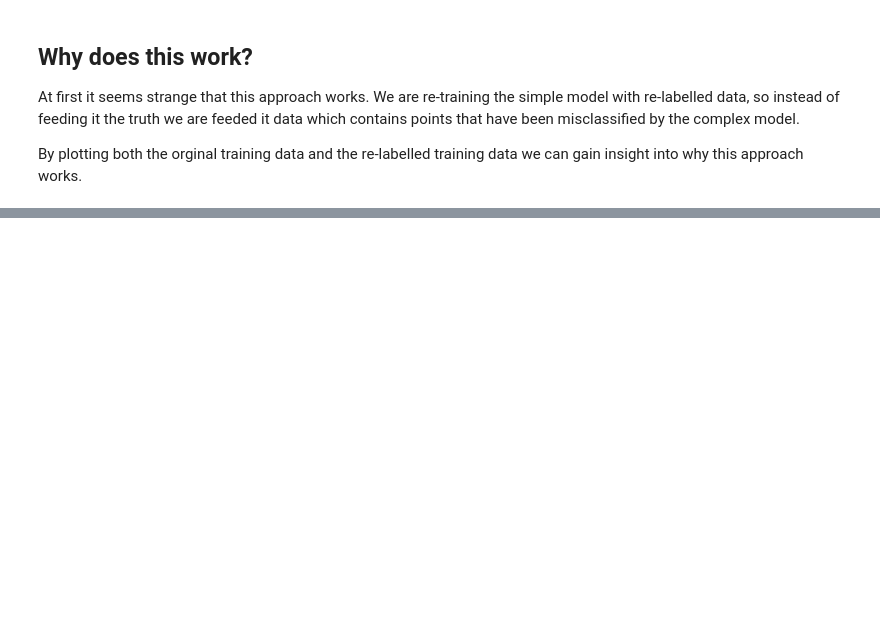
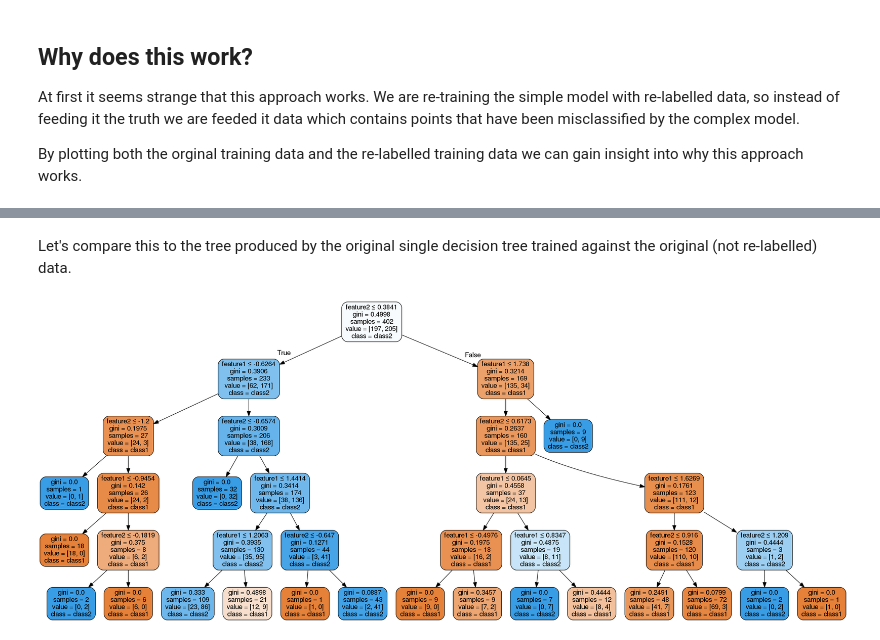
Before and after one commit to jjfallon/ds-notes, a Jupyter notebook: trees-to-tree.ipynb, the cells around one changed output, grey strips where cells are left out. Drawn from its saved outputs; the diff is of its cells as text; code cells hidden in the pictures; blank space fills up the shorter version.

```diff
--- a/trees-to-tree.ipynb
+++ b/trees-to-tree.ipynb
@@ -160,0 +165,13 @@ ImportError: No module named pydotplus
+# %% [markdown]
+Let's compare this to the tree produced by the original single decision tree trained against the original (not re-labelled) data.
+# %%
+dot_data = export_graphviz(model_simp, out_file=None,
+                         feature_names=["feature1", "feature2"],
+                         class_names=["class1", "class2"],
+                         filled=True, rounded=True,
+                         special_characters=True)
+
+graph = pydotplus.graph_from_dot_data(dot_data)
+Image(graph.create_png())
+# %% [output]
+[figure, added]
```
Also changed, not shown: parts of 20 cells of this notebook.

- _Task objective_: Output the entries above verbatim, leaving out images.

- _Result for this exercise_:
Before and after one commit to jjfallon/ds-notes, a Jupyter notebook: trees-to-tree.ipynb, the cells around one changed output, grey strips where cells are left out. Drawn from its saved outputs; the diff is of its cells as text; code cells hidden in the pictures; blank space fills up the shorter version.

```diff
--- a/trees-to-tree.ipynb
+++ b/trees-to-tree.ipynb
@@ -160,0 +165,13 @@ ImportError: No module named pydotplus
+# %% [markdown]
+Let's compare this to the tree produced by the original single decision tree trained against the original (not re-labelled) data.
+# %%
+dot_data = export_graphviz(model_simp, out_file=None,
+                         feature_names=["feature1", "feature2"],
+                         class_names=["class1", "class2"],
+                         filled=True, rounded=True,
+                         special_characters=True)
+
+graph = pydotplus.graph_from_dot_data(dot_data)
+Image(graph.create_png())
+# %% [output]
+[figure, added]
```
Also changed, not shown: parts of 20 cells of this notebook.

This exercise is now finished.